I recently recorded a podcast with Anders Bergstrom discussing his paper from a few years back, A Neolithic expansion, but strong genetic structure, in the independent history of New Guinea. This got me to thinking a bit about the patterns over the last ~5,000 years within the island, and more broadly. The island of New Guinea is about the size of Texas. That means it’s a bit larger than France. Much of the population is concentrated regionally in the highlands, where a productive system of gardening agriculture dates back 7,000 years.
One of the main results from Anders’ paper is that though New Guinea seems to undergone demographic expansion with the rise of agriculture, there is no evidence of star-phylogenies on the Y chromosome that you see elsewhere in the world, and genetic distances between populations seem to be rather high at a local scale.

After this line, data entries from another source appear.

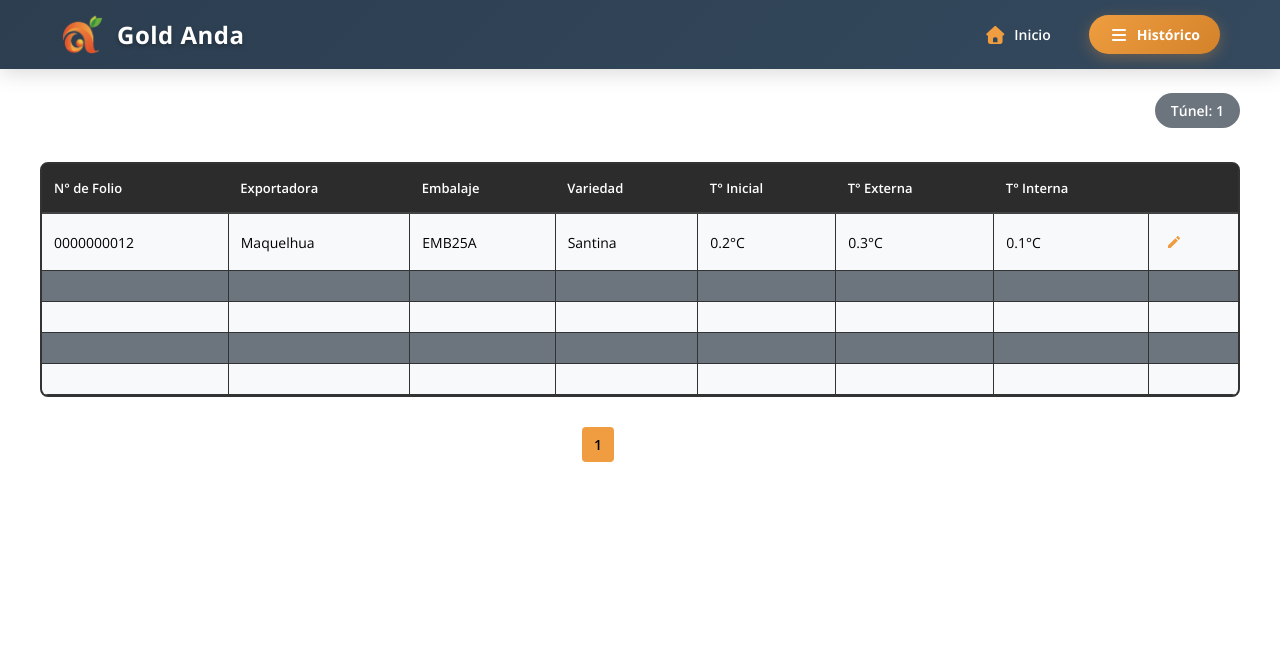
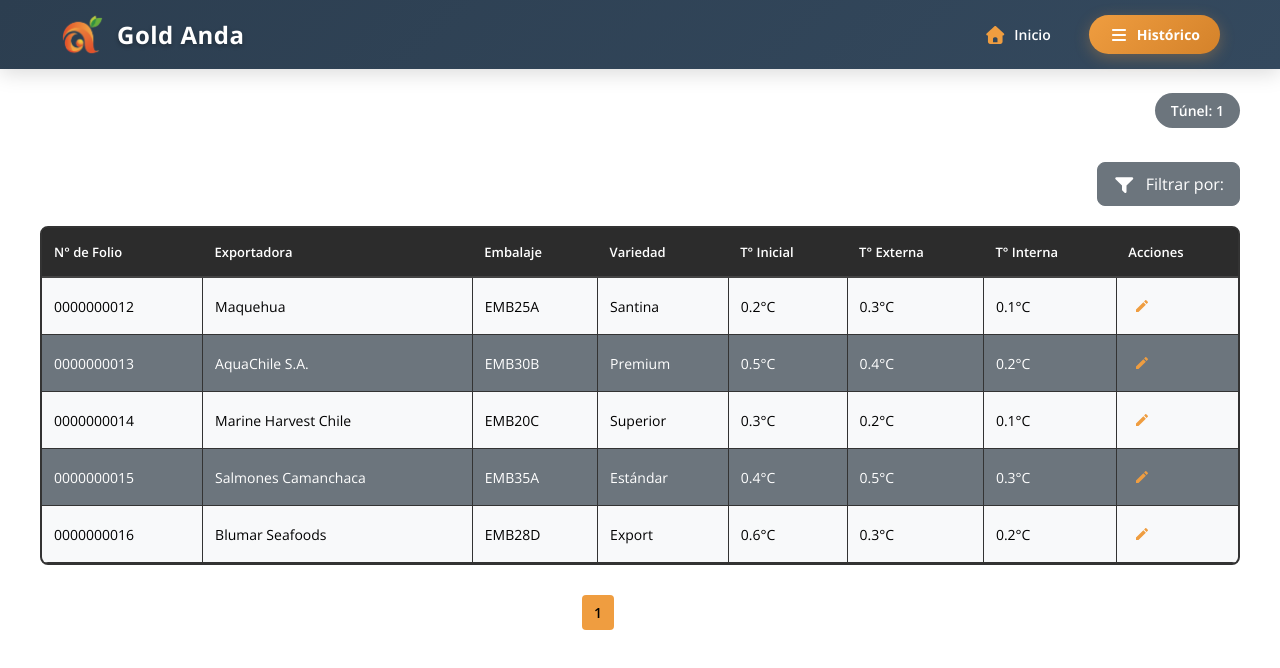
Before and after one commit to DubanPrograDVR/GOLD-ANDA-, a React (Vite) app in the folder Gold-Anda/: page /folios/1 in a window 1280 px wide. Shown: the top 668 px of the page. Built offline with nearby package versions, Linux system fonts and the light colour scheme.

Commit message:
Filtro Interactivo para la tabla de folio

```diff
--- a/Gold-Anda/src/components/Home/Formularios/Filtro.tsx
+++ b/Gold-Anda/src/components/Home/Formularios/Filtro.tsx
@@ -5,14 +5,16 @@ import "./styles/Filtro.css";
 
 interface FiltroProps {
   onFilterChange?: (filtros: string[]) => void;
+  filtrosDisponibles?: string[];
 }
 
-const Filtro = ({ onFilterChange }: FiltroProps) => {
+const Filtro = ({ onFilterChange, filtrosDisponibles }: FiltroProps) => {
   const [isOpen, setIsOpen] = useState(false);
   const [selectedFilters, setSelectedFilters] = useState<string[]>([]);
   const filtroRef = useRef<HTMLDivElement>(null);
 
-  const filtrosDisponibles = [
+  // Filtros por defecto (para el componente Historico)
+  const filtrosPorDefecto = [
     "Numero de tunel",
     "Exportadora",
     "Embalaje",
@@ -23,6 +25,9 @@ const Filtro = ({ onFilterChange }: FiltroProps) => {
     "T° Interna",
     "T° Externa"
   ];
+
+  // Usar filtros personalizados o los por defecto
+  const filtrosActivos = filtrosDisponibles || filtrosPorDefecto;
 
   // Cerrar dropdown al hacer clic fuera
   useEffect(() => {
@@ -87,7 +92,7 @@ const Filtro = ({ onFilterChange }: FiltroProps) => {
                 </button>
               )}
             </div>
-            {filtrosDisponibles.map((filtro, index) => (
+            {filtrosActivos.map((filtro, index) => (
               <div key={index} className="filtro-option">
                 <input
                   type="checkbox"
--- a/Gold-Anda/src/components/Home/Formularios/Tablas_folio.tsx
+++ b/Gold-Anda/src/components/Home/Formularios/Tablas_folio.tsx
@@ -1,27 +1,120 @@
 import Navbar from "../Navbar";
+import Filtro from "./Filtro";
 import { useParams, useNavigate } from "react-router-dom";
+import { useState, useMemo } from "react";
 import "./styles/TablasFolio.css";
 
 const TablasFolio = () => {
     const { tunelNumero } = useParams<{ tunelNumero: string }>();
     const navigate = useNavigate();
+    const [filtrosSeleccionados, setFiltrosSeleccionados] = useState<string[]>([]);
 
     const handleEditTemperatura = (folioNumero: string) => {
         navigate(`/temperatura/${folioNumero}`);
+    };
+
+    // Filtros específicos para folios
+    const filtrosFolios = [
+        "N° de Folio",
+        "Exportadora",
+        "Embalaje",
+        "Variedad",
+        "T° Inicial",
+        "T° Externa",
+        "T° Interna"
+    ];
+
+    // Mapeo de nombres de filtros a propiedades del objeto
+    const filtroMapping: Record<string, keyof typeof folios[0]> = {
+        "N° de Folio": "id",
+        "Exportadora": "exportadora",
+        "Embalaje": "embalaje",
+        "Variedad": "variedad",
+        "T° Inicial": "tempInicial",
+        "T° Externa": "tempExterna",
+        "T° Interna": "tempInterna"
     };
 
     // Datos de ejemplo para la tabla
     const folios = [
         {
             id: "0000000012",
-            exportadora: "Maquelhua",
+            exportadora: "Maquehua",
             embalaje: "EMB25A",
             variedad: "Santina",
             tempInicial: "0.2°C",
             tempExterna: "0.3°C",
             tempInterna: "0.1°C"
+        },
+        {
+            id: "0000000013",
+            exportadora: "AquaChile S.A.",
+            embalaje: "EMB30B",
+            variedad: "Premium",
+            tempInicial: "0.5°C",
+            tempExterna: "0.4°C",
+            tempInterna: "0.2°C"
+        },
+        {
+            id: "0000000014",
+            exportadora: "Marine Harvest Chile",
+            embalaje: "EMB20C",
+            variedad: "Superior",
+            tempInicial: "0.3°C",
+            tempExterna: "0.2°C",
+            tempInterna: "0.1°C"
+        },
+        {
+            id: "0000000015",
+            exportadora: "Salmones Camanchaca",
+            embalaje: "EMB35A",
+            variedad: "Estándar",
+            tempInicial: "0.4°C",
+            tempExterna: "0.5°C",
+            tempInterna: "0.3°C"
+        },
+        {
+            id: "0000000016",
+            exportadora: "Blumar Seafoods",
+            embalaje: "EMB28D",
+            variedad: "Export",
+            tempInicial: "0.6°C",
+            tempExterna: "0.3°C",
+            tempInterna: "0.2°C"
         }
     ];
+
+    // Función para manejar cambios en los filtros
+    const handleFilterChange = (nuevosFiltros: string[]) => {
+        setFiltrosSeleccionados(nuevosFiltros);
+    };
+
+    // Datos filtrados basados en las columnas seleccionadas
+    const foliosFiltrados = useMemo(() => {
+        if (filtrosSeleccionados.length === 0) {
+            return folios; // Si no hay filtros seleccionados, mostrar todos los datos
+        }
+
+        // Crear un objeto con solo las propiedades seleccionadas
+        return folios.map(folio => {
+            const folioFiltrado: any = {};
+            filtrosSeleccionados.forEach(filtro => {
+                const propiedad = filtroMapping[filtro];
+                if (propiedad) {
+                    folioFiltrado[propiedad] = folio[propiedad];
+                }
+            });
+            return { ...folio, ...folioFiltrado };
+        });
+    }, [filtrosSeleccionados, folios]);
+
+    // Determinar qué columnas mostrar
+    const columnasVisibles = useMemo(() => {
+        if (filtrosSeleccionados.length === 0) {
+            return Object.keys(filtroMapping); // Mostrar todas las columnas
+        }
+        return filtrosSeleccionados;
+    }, [filtrosSeleccionados]);
 
     return (
         <>
@@ -32,30 +125,32 @@ const TablasFolio = () => {
                     <span className="tunel-badge">Túnel: {tunelNumero}</span>
                 </div>
 
+                <Filtro
+                    filtrosDisponibles={filtrosFolios}
+                    onFilterChange={handleFilterChange}
+                />
+
                 <div className="tabla-container">
                     <table className="folios-table">
                         <thead>
                             <tr>
-                                <th>N° de Folio</th>
-                                <th>Exportadora</th>
-                                <th>Embalaje</th>
-                                <th>Variedad</th>
-                                <th>T° Inicial</th>
-                                <th>T° Externa</th>
-                                <th>T° Interna</th>
-                                <th></th>
+                                {columnasVisibles.map((columna) => (
+                                    <th key={columna}>{columna}</th>
+                                ))}
+                                <th>Acciones</th>
                             </tr>
                         </thead>
                         <tbody>
-                            {folios.map((folio, index) => (
+                            {foliosFiltrados.map((folio, index) => (
                                 <tr key={folio.id} className={index % 2 === 0 ? "row-light" : "row-dark"}>
-                                    <td>{folio.id}</td>
-                                    <td>{folio.exportadora}</td>
-                                    <td>{folio.embalaje}</td>
-                                    <td>{folio.variedad}</td>
-                                    <td>{folio.tempInicial}</td>
-                                    <td>{folio.tempExterna}</td>
-                                    <td>{folio.tempInterna}</td>
+                                    {columnasVisibles.map((columna) => {
+                                        const propiedad = filtroMapping[columna];
+                                        return (
+                                            <td key={`${folio.id}-${columna}`}>
+                                                {propiedad ? folio[propiedad] : ""}
+                                            </td>
+                                        );
+                                    })}
                                     <td>
                                         <button className="edit-btn" onClick={() => handleEditTemperatura(folio.id)}>
                                             <svg width="16" height="16" viewBox="0 0 24 24" fill="currentColor">
@@ -66,15 +161,11 @@ const TablasFolio = () => {
                                 </tr>
                             ))}
                             {/* Filas vacías para completar la tabla */}
-                            {[...Array(4)].map((_, index) => (
-                                <tr key={`empty-${index}`} className={(index + 1) % 2 === 0 ? "row-light" : "row-dark"}>
-                                    <td></td>
-                                    <td></td>
-                                    <td></td>
-                                    <td></td>
-                                    <td></td>
-                                    <td></td>
-                                    <td></td>
+                            {[...Array(Math.max(0, 4 - foliosFiltrados.length))].map((_, index) => (
+                                <tr key={`empty-${index}`} className={(foliosFiltrados.length + index) % 2 === 0 ? "row-light" : "row-dark"}>
+                                    {columnasVisibles.map((columna) => (
+                                        <td key={`empty-${index}-${columna}`}></td>
+                                    ))}
                                     <td></td>
                                 </tr>
                             ))}
```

You’ll have to listen to the podcast (I think it will probably go live in August, so just subscribe) to get the precise way Anders said this, but one thing I got from the conversation is that the cultural and genetic diversity of the highlands is a function of evolution after a Neolithic expansion of a more homogeneous population. That is, I had assumed that the “Papuan” language family was an artificial construct where a bunch of different unrelated dialects was thrown together, but it seems perhaps they have a common genetic origin in an ancestral population that took up taro farming.
This has huge implications for the rate of linguistic evolution of human societies. Like genetic diversity linguistic diversity emerges in the context of cultural parameters. For example, without literacy and widespread trade, one can imagine oral dialects diverging rapidly. Similarly, without gene flow between neighboring populations, they can rapidly differentiate with small effective populations.
One thing I wonder about is how similar this was the spread of swidden agriculture in Europe. Where the Cardial and LBK cultures originally homogeneous, but eventually fractured into small paramountcies? And why and how did the steppe-derived populations roll over these populations so quickly, and give rise to the ‘star-phylogeny’ Y chromosomes we see today?
Bergstrom makes some general allusion to the emergence of metal. But at this point, geneticists usually pass the buck to prehistorians, archaeologists, and economists. What about the rise of metals resulted in the explosion of paternal lineages, and cranked up gene flow between neighboring populations?
The easy way to explain this is that spears and swords of metal impose the rule of the few upon the many. But I think we need to consider the economic consequence of widespread metal (especially iron) in agriculture, where clearing virgin and the second-growth forest became much easier for peasants, and the social and manufacturing systems needed to produce metal weapons and tools at scale. Combined with the mobility of the horse, the shift into the Bronze and Iron Age across Eurasia resulted in the rise of an almost totalitarian and globalist social order in comparison to the localized and decentralized village societies of the Neolithic.